“We believe every customer should have access to affordable, organic options that support healthy lifestyles and diverse shopping preferences,” shared Jennifer Saenz, EVP and Chief Merchandising Officer at Albertsons, one of many stores where you can find O Organics products. “Over the years, we have made organic foods more accessible by expanding O Organics to every aisle across our stores, making it possible for health and budget-conscious families to incorporate organic food into every meal.”

With some help from our friends at O Organics, Upworthy looked at the vast array of products available at our local store and created some tasty, affordable and healthy meals.

Here are 3 meals for a family of 4 that cost $7 and under, per serving. (Note: prices may vary by location and are calculated before sales tax.)

O Organic’s Tacos and Refried Beans ($6.41 Per Serving)

Few dishes can make a family rush to the dinner table quite like tacos.
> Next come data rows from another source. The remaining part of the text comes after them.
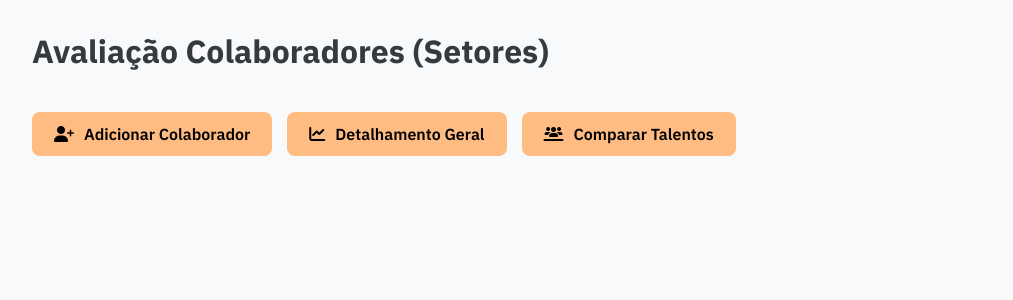
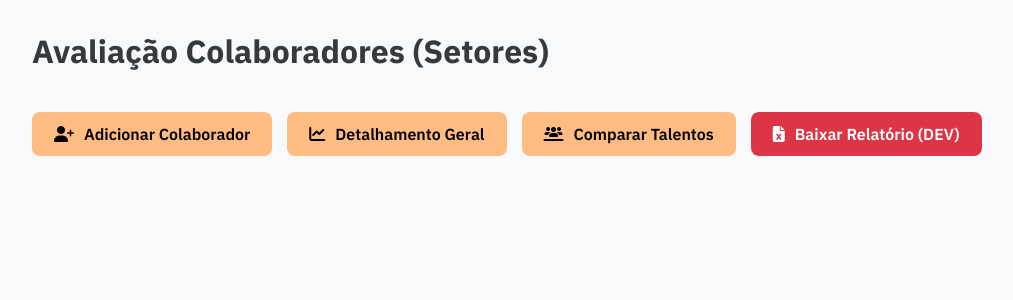
Before and after one commit to Marinoyyy/Carometro, a Flask app: page / in a window 1280 px wide. Shown: the top 300 px of the page, without its empty margins (8-1021 px from the left). Run offline with Flask 3, Linux system fonts and the light colour scheme.

Commit message:
Update dashboard.html

```diff
--- a/templates/dashboard.html
+++ b/templates/dashboard.html
@@ -15,11 +15,15 @@
              <a href="{{ url_for('adicionar_colaborador') }}" class="btn-detalhamento" style="background-color: #FFBC82; color: #000;">
                 <i class="fa-solid fa-user-plus"></i> Adicionar Colaborador
             </a>
+
             <a href="{{ url_for('detalhamento_geral') }}" class="btn-detalhamento" style="background-color: #FFBC82; color: #000;">
                 <i class="fa-solid fa-chart-line"></i> Detalhamento Geral
             </a>
             <a href="{{ url_for('comparador') }}" class="btn-detalhamento" style="background-color: #FFBC82; color: #000;">
                 <i class="fa-solid fa-users-line"></i> Comparar Talentos
+            </a>
+            <a href="{{ url_for('download_consolidado') }}" class="btn-detalhamento" style="background-color: #dc3545; color: #fff;" target="_blank">
+                <i class="fa-solid fa-file-excel"></i> Baixar Relatório (DEV)
             </a>
             </div>
         </div>
```
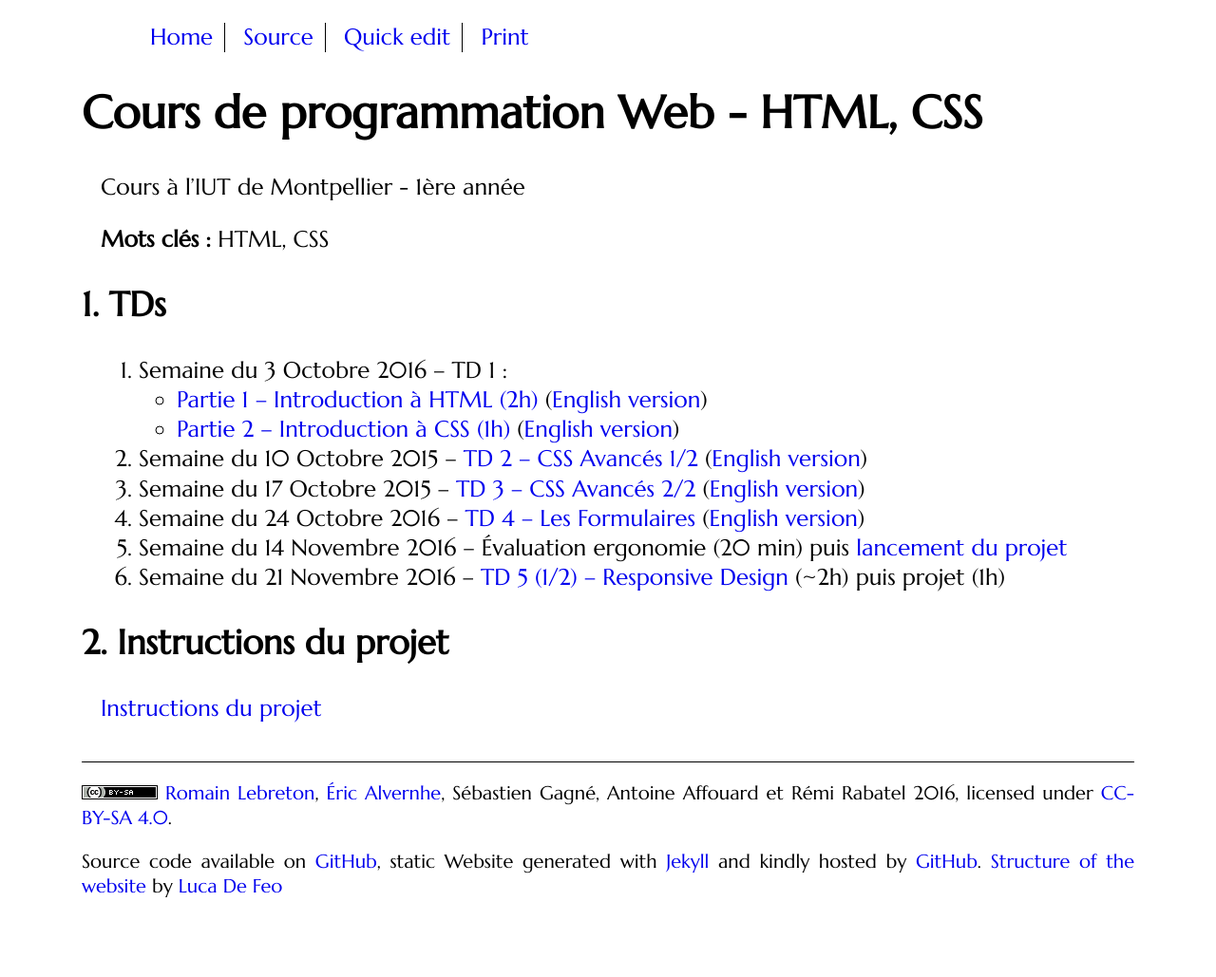
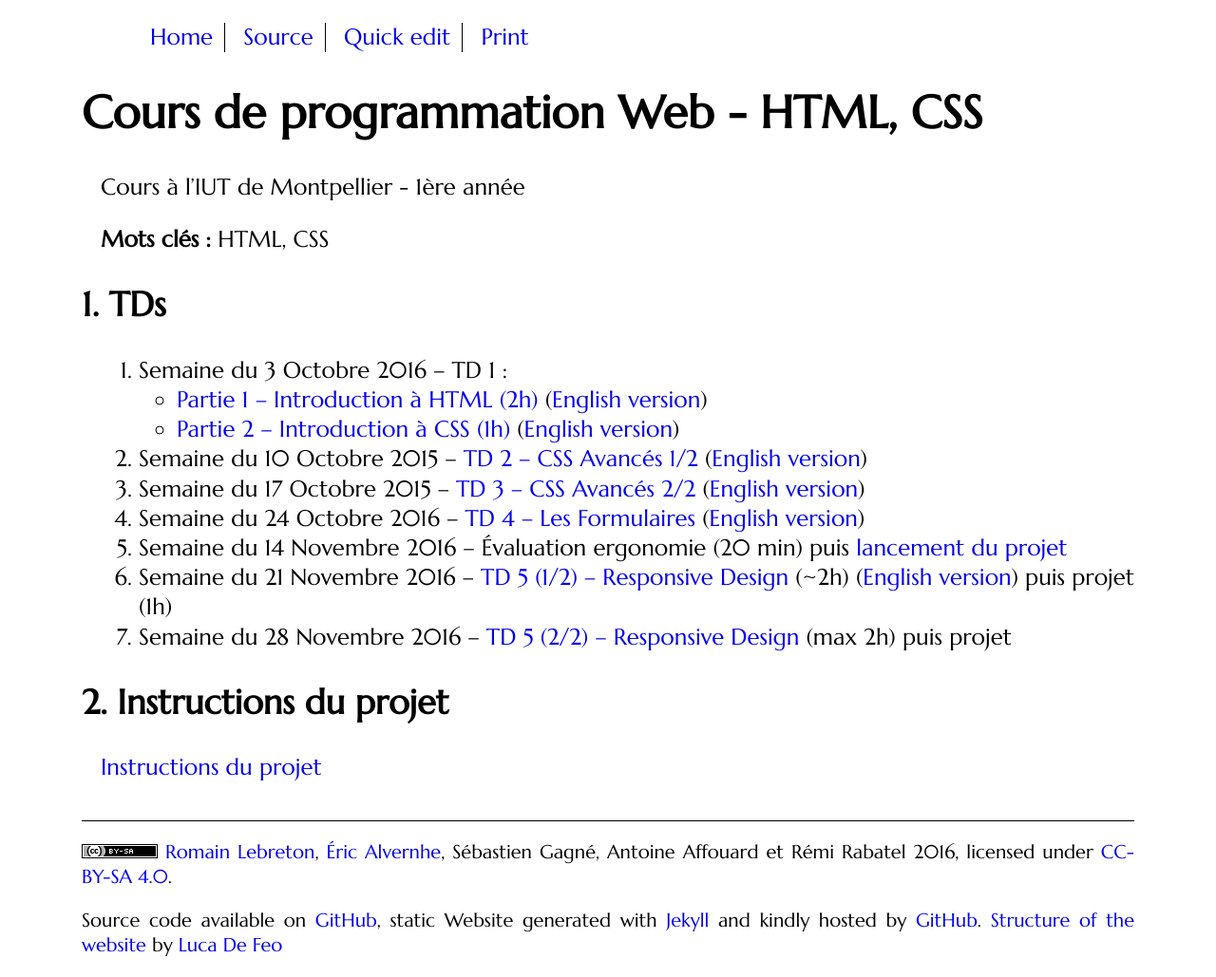
Before and after one commit to romainlebreton/R1.02-DeveloppementInterfacesWeb, a Jekyll site: the page built from index.md, in a window 1280 px wide. Shown: the whole page at 95% size. Built offline with Jekyll 4.4.1, drawn with Linux system fonts in a browser that asks for light colours; some web fonts are replaced; comment, search, counter and statistics services are not loaded; before the commit the page ends 967 px from its top, so only the background shows below that.

Commit message:
Mise en ligne d'une nouvelle semaine

```diff
--- a/index.md
+++ b/index.md
@@ -23,9 +23,10 @@ Cours à l'IUT de Montpellier - 1ère année
 	 ([English version](tutorials/tutorial4-en.html))
 1. Semaine du 14 Novembre 2016 -- Évaluation ergonomie (20 min) puis [lancement du projet](projet.html)
 1. Semaine du 21 Novembre 2016 --
-   [TD 5 (1/2) -- Responsive Design](tutorials/tutorial5.html) (~2h) puis projet (1h)
-<!-- 1. Semaine du 28 Novembre 2016 -- -->
-<!--    [TD 5 (2/2) -- Responsive Design](tutorials/tutorial5.html) (max 2h) puis projet -->
+   [TD 5 (1/2) -- Responsive Design](tutorials/tutorial5.html) (~2h)
+   ([English version](tutorials/tutorial5-en.html)) puis projet (1h)
+1. Semaine du 28 Novembre 2016 --
+   [TD 5 (2/2) -- Responsive Design](tutorials/tutorial5.html) (max 2h) puis projet
 <!-- 1. Semaine du 05 Décembre 2016 -- projet (3h) -->
 <!-- 1. Semaine du 12 Décembre 2016 -- projet (3h) -->
 
```
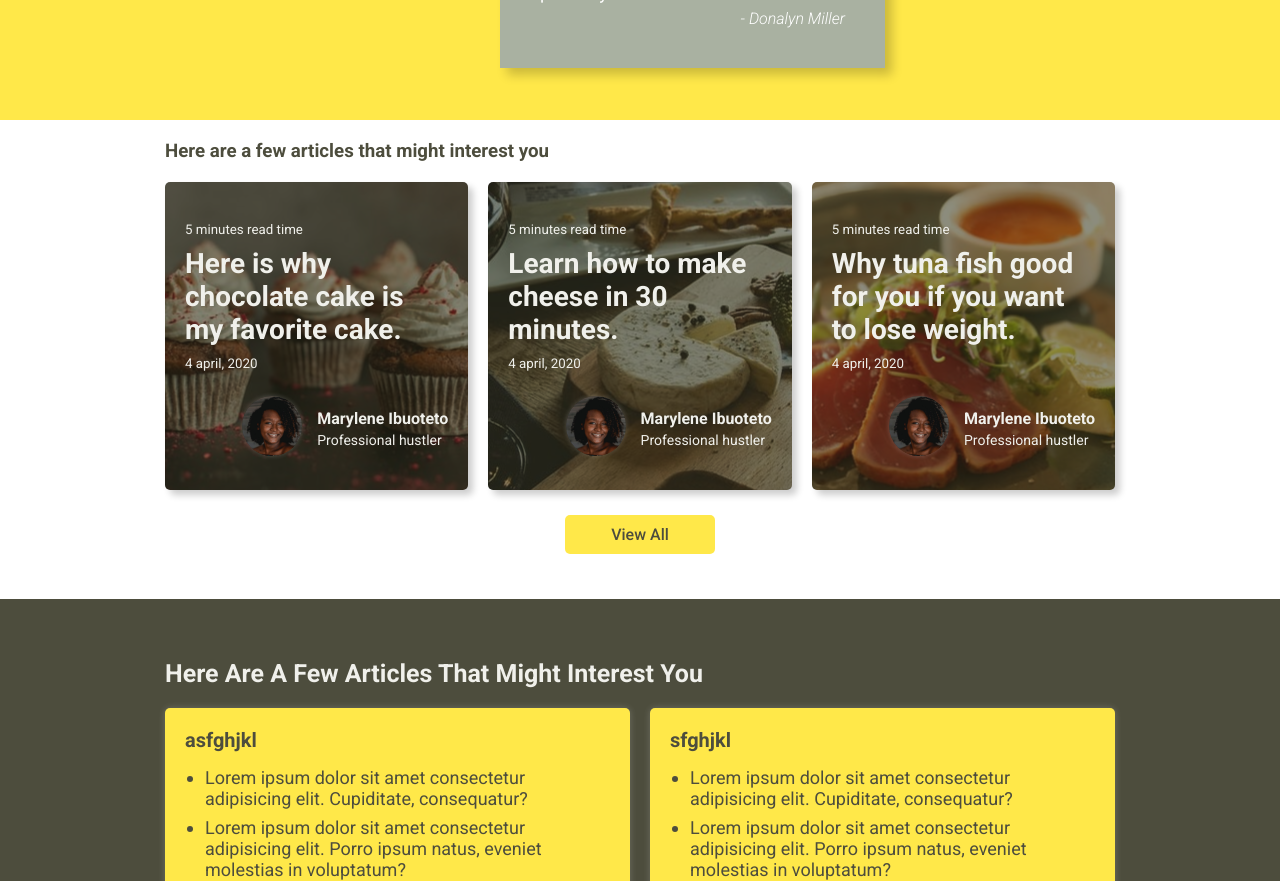
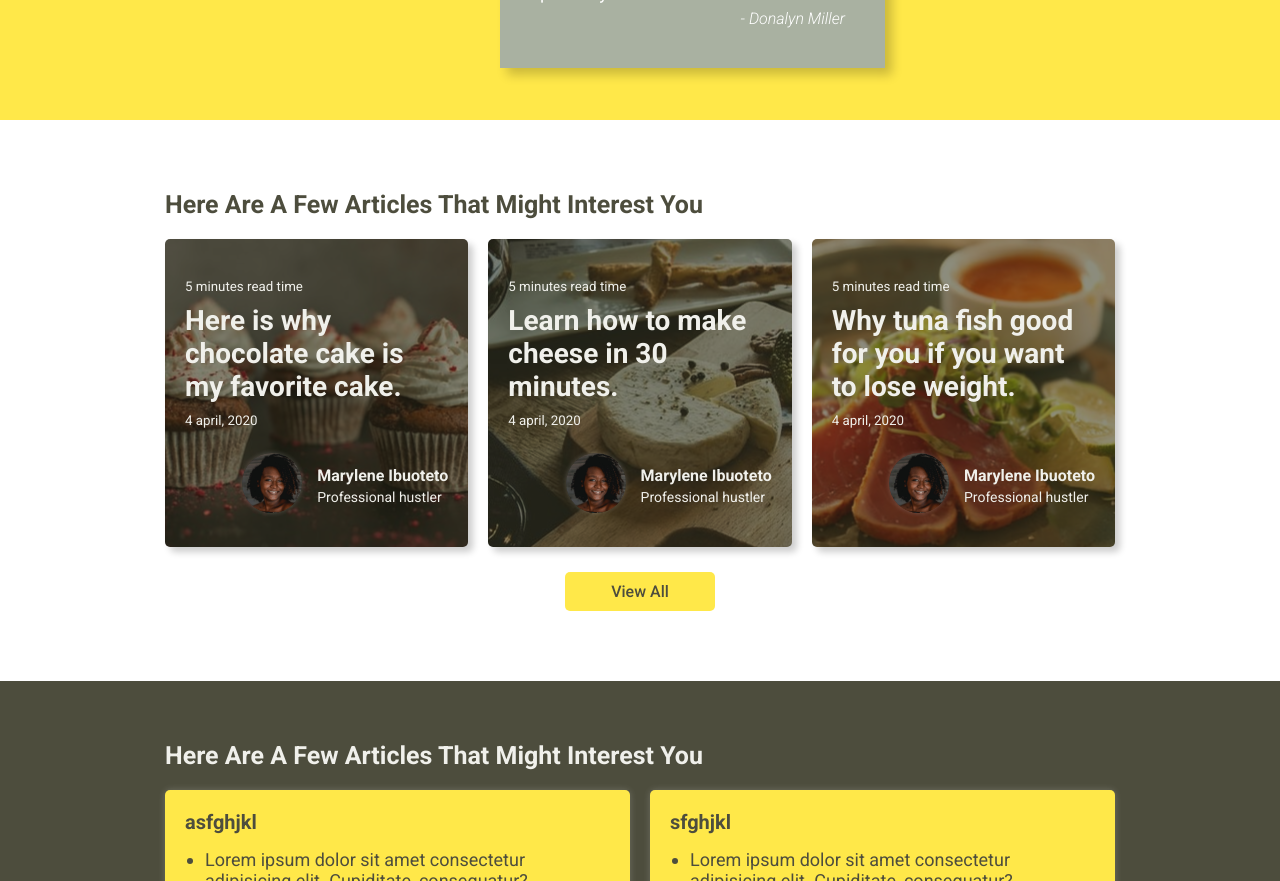
Before and after one commit to veedahv/my-blog, a Vue app: page / in a window 1280 px wide. Shown: the part 500-1381 px from the top of the page. Built offline with nearby package versions, Linux system fonts and the light colour scheme.

Commit message:
new commit

```diff
--- a/src/views/Home.vue
+++ b/src/views/Home.vue
@@ -29,7 +29,7 @@
     </div>
     <div class="blog-post-section">
       <div class="home-container">
-        <h3 class="home-sube-title">Here are a few articles that might interest you</h3>
+        <h3 class="home-sub-title">Here are a few articles that might interest you</h3>
         <div class="home-post-box">
           <div class="post-box" v-for="post in HomeBlogCards" :key="post.title">
             <home-blog-card :post="post"></home-blog-card>
@@ -218,6 +218,10 @@ export default {
   border-radius: 5px;
   font-weight: 500;
 }
+.blog-post-section {
+  padding-top: 40px;
+  padding-bottom: 25px;
+}
 .tips-post-section {
   padding-top: 40px;
   padding-bottom: 40px;
```
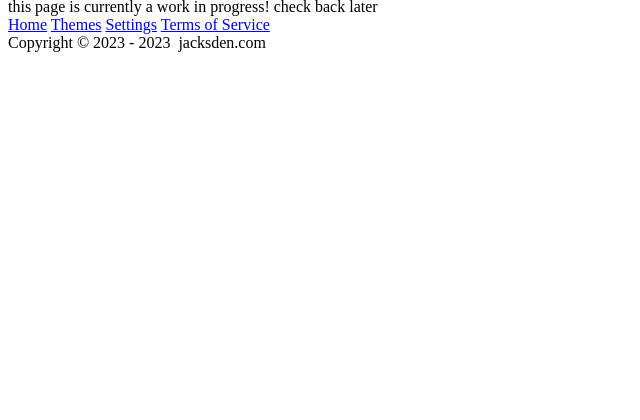
After one commit to d9mz/witter-old-old, a PHP site: template web/app/templates/misc/notimplemented.twig in a window 1280 px wide. The commit adds this page. Shown: the part 332-752 px from the top of the page, without its empty margins (0-640 px from the left). Run offline with PHP 8.4, Linux system fonts and the light colour scheme; the template is opened without the code that fills it, so the values that code supplies are empty; some libraries are stand-ins or nearby versions.

Commit message:
notimplemented.twig

```diff
--- /dev/null
+++ b/web/app/templates/misc/notimplemented.twig
@@ -0,0 +1,6 @@
+{% extends "misc/base.twig" %}
+{%- block Container -%}
+    <div class="padding">
+        this page is currently a work in progress! check back later
+    </div>
+{% endblock %}
--- a/web/app/views/Web/Homepage.php
+++ b/web/app/views/Web/Homepage.php
@@ -27,6 +27,12 @@ class Homepage extends View {
         ));
     }
 
+    public function NotImplemented() {
+        echo $this->Twig->render('misc/notimplemented.twig', array(
+            "PageSettings" => $this->PageSettings(),
+        ));
+    }
+
     public function JacksDen() {
         echo $this->Twig->render('misc/jacksden.twig', array(
             "PageSettings" => $this->PageSettings(),
--- a/web/public/index.php
+++ b/web/public/index.php
@@ -65,7 +65,8 @@ if(!isset($_SESSION['Handle'])) {
     $Router->Post('/settings/preferences/', "\Witter\Models\Settings@HideCSS");
     $Router->Post('/settings/private/', "\Witter\Models\Settings@Private");
 
-    // [WEB] Profiles
+    // [WEB] Profiles\
+    $Router->Get('/media/{user}', "\Witter\Views\Homepage@NotImplemented");
     $Router->Get('/likes/{user}', "\Witter\Views\User@Likes");
     $Router->Get('/user/followers/{user}', "\Witter\Views\User@Followers");
     $Router->Get('/user/following/{user}', "\Witter\Views\User@Following");
```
Here’s a healthy and affordable way to spice up your family’s Taco Tuesdays.

Prep time: 2 minutes

Cook time: 20 minutes

Total time: 22 minutes

Ingredients:

1 lb of O Organics Grass Fed Ground Beef ($7.99)

1 packet O Organics Taco Seasoning ($2.29)

O Organics Mexican-Style Cheese Blend Cheese ($4.79)

O Organics Chunky Salsa ($3.99)

O Organics Taco Shells ($4.29)

1 can of O Organics Refried Beans ($2.29)

Instructions:

1. Cook the ground beef in a skillet over medium heat until thoroughly browned; remove any excess grease.

2. Add 1 packet of taco seasoning to beef along with water [and cook as directed].

3. Add taco meat to the shell, top with cheese and salsa as desired.

4. Heat refried beans in a saucepan until cooked through, serve alongside tacos, top with cheese.

tacos, o organics, family recipesO Organics Mexican-style blend cheese.via O Organics

O Organics Hamburger Stew ($4.53 Per Serving)

Busy parents will love this recipe that allows them to prep in the morning and then serve a delicious, slow-cooked stew after work.

Prep time: 15 minutes

Cook time: 7 hours

Total time: 7 hours 15 minutes

Servings: 4

Ingredients:

1 lb of O Organics Grass Fed Ground Beef ($7.99)

1 ½ lbs O Organics Gold Potatoes ($4.49)

3 O Organics Carrots ($2.89)

1 tsp onion powder

I can O Organics Tomato Paste ($1.25)

2 cups water

1 yellow onion diced ($1.00)

1 clove garlic ($.50)

1 tsp salt

1/4 tsp pepper

2 tsp Italian seasoning or oregano

Instructions:

1. Cook the ground beef in a skillet over medium heat until thoroughly browned; remove any excess grease.

2. Transfer the cooked beef to a slow cooker with the potatoes, onions, carrots and garlic.

3. Mix the tomato paste, water, salt, pepper, onion powder and Italian seasoning in a separate bowl.

4. Drizzle the mixed sauce over the ingredients in the slow cooker and mix thoroughly.

5. Cover the slow cooker with its lid and set it on low for 7 to 8 hours, or until the potatoes are soft. Dish out into bowls and enjoy!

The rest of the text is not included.